Two women have filed to run for the Ward 4 Roseburg City Council seat currently held by Steve Kaser.
Bev Cole is a retired Douglas County parole officer, while Ruth Smith is a community organizer who works for NeighborWorks Umpqua.
Kaser has said he will not seek re-election.
Roseburg City Councilor Steve Kaser said he won’t seek re-election to his Ward 4 position.
Cole was a longtime Douglas County government employee, serving more than 25 years as a parole officer and following that up with working for the county’s senior services department. During her time with the Douglas County Parole and Probation Office, Cole initiated a program that specifically supervised female parolees. She worked with women on probation for about the last 10 years of her time there. She retired as a parole officer in 2003.
“That women’s idea turned out to be the hardest caseload I ever had, but I still believe heavily in it,” she said.
She worked on a program called Baby Smiles, which was a University of Washington dental program administered through the county. It got pregnant women in to see the dentist and followed up by ensuring the babies were seen by a dentist in their first year. She also worked on a family care program for caregivers.
Cole said she’s always had an interest in City Council, and when she found out Kaser wasn’t running she thought this would be a perfect opportunity to run. She said she doesn’t have a big goal for what to accomplish on the council, but she would like to see more people get involved in city government.
“It’s easy to complain, but if you’re going to complain you need to get involved and do something about it,” she said.
She said Roseburg is a beautiful community, located in “one of the best spots there is,” close to the ocean, the mountains and bigger cities.
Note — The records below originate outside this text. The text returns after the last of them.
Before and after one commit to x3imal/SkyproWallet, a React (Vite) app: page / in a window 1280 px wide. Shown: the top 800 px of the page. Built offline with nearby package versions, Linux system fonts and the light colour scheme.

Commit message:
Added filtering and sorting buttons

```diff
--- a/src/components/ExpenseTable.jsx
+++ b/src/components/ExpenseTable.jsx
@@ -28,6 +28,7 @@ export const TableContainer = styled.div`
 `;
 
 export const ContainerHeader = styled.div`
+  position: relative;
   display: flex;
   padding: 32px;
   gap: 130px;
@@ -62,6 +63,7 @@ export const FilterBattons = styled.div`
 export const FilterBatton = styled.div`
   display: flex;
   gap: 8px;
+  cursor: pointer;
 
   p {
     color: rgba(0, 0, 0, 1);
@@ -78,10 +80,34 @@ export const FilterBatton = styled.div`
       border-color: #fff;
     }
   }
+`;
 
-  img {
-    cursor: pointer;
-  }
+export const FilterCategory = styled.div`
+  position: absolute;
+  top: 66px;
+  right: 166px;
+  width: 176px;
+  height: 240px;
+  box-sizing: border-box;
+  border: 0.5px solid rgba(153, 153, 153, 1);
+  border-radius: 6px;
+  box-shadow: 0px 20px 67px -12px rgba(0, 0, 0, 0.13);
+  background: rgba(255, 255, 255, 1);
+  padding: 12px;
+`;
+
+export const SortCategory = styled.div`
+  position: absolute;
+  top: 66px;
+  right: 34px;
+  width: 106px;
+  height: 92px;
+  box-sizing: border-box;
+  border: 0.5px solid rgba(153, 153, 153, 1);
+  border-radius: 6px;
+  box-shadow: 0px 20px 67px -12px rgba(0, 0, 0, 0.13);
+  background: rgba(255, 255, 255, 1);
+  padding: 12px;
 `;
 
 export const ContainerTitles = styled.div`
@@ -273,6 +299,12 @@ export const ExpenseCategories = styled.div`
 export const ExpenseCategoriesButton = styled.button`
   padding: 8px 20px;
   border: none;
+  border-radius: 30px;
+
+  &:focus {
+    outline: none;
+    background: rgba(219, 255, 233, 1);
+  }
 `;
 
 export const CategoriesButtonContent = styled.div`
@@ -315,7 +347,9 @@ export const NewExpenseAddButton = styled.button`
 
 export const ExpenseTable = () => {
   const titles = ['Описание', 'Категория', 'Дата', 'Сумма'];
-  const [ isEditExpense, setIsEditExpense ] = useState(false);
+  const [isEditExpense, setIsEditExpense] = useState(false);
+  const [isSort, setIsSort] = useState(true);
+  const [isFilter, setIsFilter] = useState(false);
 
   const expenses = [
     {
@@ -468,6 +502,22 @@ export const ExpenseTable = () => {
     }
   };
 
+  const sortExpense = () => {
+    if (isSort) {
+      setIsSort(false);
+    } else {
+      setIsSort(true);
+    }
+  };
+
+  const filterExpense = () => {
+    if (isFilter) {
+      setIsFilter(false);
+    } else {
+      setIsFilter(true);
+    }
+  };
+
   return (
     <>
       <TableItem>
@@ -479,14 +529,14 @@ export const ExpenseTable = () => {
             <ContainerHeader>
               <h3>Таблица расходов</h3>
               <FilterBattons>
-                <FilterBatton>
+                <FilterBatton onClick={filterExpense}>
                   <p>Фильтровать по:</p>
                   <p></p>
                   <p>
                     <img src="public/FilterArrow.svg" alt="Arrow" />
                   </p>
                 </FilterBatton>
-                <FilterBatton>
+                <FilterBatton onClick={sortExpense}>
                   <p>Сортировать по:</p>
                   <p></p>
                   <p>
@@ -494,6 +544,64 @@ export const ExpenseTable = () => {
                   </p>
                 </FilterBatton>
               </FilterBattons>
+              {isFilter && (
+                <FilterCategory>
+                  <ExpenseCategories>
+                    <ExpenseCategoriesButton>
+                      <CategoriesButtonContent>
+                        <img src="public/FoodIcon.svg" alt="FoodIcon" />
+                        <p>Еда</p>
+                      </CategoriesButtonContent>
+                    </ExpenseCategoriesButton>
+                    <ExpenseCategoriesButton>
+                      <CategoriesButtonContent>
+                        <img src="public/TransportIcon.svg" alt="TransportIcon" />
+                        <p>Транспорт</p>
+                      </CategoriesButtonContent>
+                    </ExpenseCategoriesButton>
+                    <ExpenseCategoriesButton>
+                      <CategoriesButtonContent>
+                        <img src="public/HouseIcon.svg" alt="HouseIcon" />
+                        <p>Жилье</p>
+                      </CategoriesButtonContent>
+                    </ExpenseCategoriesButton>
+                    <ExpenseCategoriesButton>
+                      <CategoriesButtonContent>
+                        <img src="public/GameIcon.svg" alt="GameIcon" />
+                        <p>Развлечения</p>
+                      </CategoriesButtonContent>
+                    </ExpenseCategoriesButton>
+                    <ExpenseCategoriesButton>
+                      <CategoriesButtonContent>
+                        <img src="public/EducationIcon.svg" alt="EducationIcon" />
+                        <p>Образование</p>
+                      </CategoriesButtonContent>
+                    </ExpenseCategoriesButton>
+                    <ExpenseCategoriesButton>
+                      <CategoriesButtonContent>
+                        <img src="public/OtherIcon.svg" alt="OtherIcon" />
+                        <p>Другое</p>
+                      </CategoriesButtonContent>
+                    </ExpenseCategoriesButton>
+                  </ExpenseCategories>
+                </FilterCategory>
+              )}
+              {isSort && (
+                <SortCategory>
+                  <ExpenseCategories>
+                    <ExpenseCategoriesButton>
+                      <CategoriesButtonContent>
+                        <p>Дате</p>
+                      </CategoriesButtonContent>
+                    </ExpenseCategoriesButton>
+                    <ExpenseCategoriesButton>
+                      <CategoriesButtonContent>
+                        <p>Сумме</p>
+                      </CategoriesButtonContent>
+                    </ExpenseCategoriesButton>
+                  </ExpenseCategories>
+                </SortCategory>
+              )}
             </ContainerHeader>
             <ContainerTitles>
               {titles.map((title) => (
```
She said the community is becoming a retirement community, which she said is not necessarily a bad thing.
Cole cites a lack of shopping as an issue and said it’s sad to see businesses like Macy’s and Sears leave town. She said a lot of city money is spent improving downtown, but other areas of the city also need financial help.
Cole is concerned about the city’s homelessness problem. She doesn’t yet have a solution, except to suggest that in her experience, one of the best ways to start a new program is to look at what’s working in other cities with similar issues.
“I don’t mean you have to be a carbon copy, but it would be nice to steal some good ideas,” she said.
Smith is an organizer of the Umpqua Dairy Community Garden, and of a neighborhood watch in Southeast Roseburg. She is also a member of the grassroots organization SERVICE, or South East Roseburg Voices In Community Enhancement, and a board member of the Roseburg Senior Center. She works as a resident services coordinator for NeighborWorks Umpqua.
An interview with Smith will appear in Saturday’s News-Review.
Ward 4 covers southeast Roseburg, including downtown.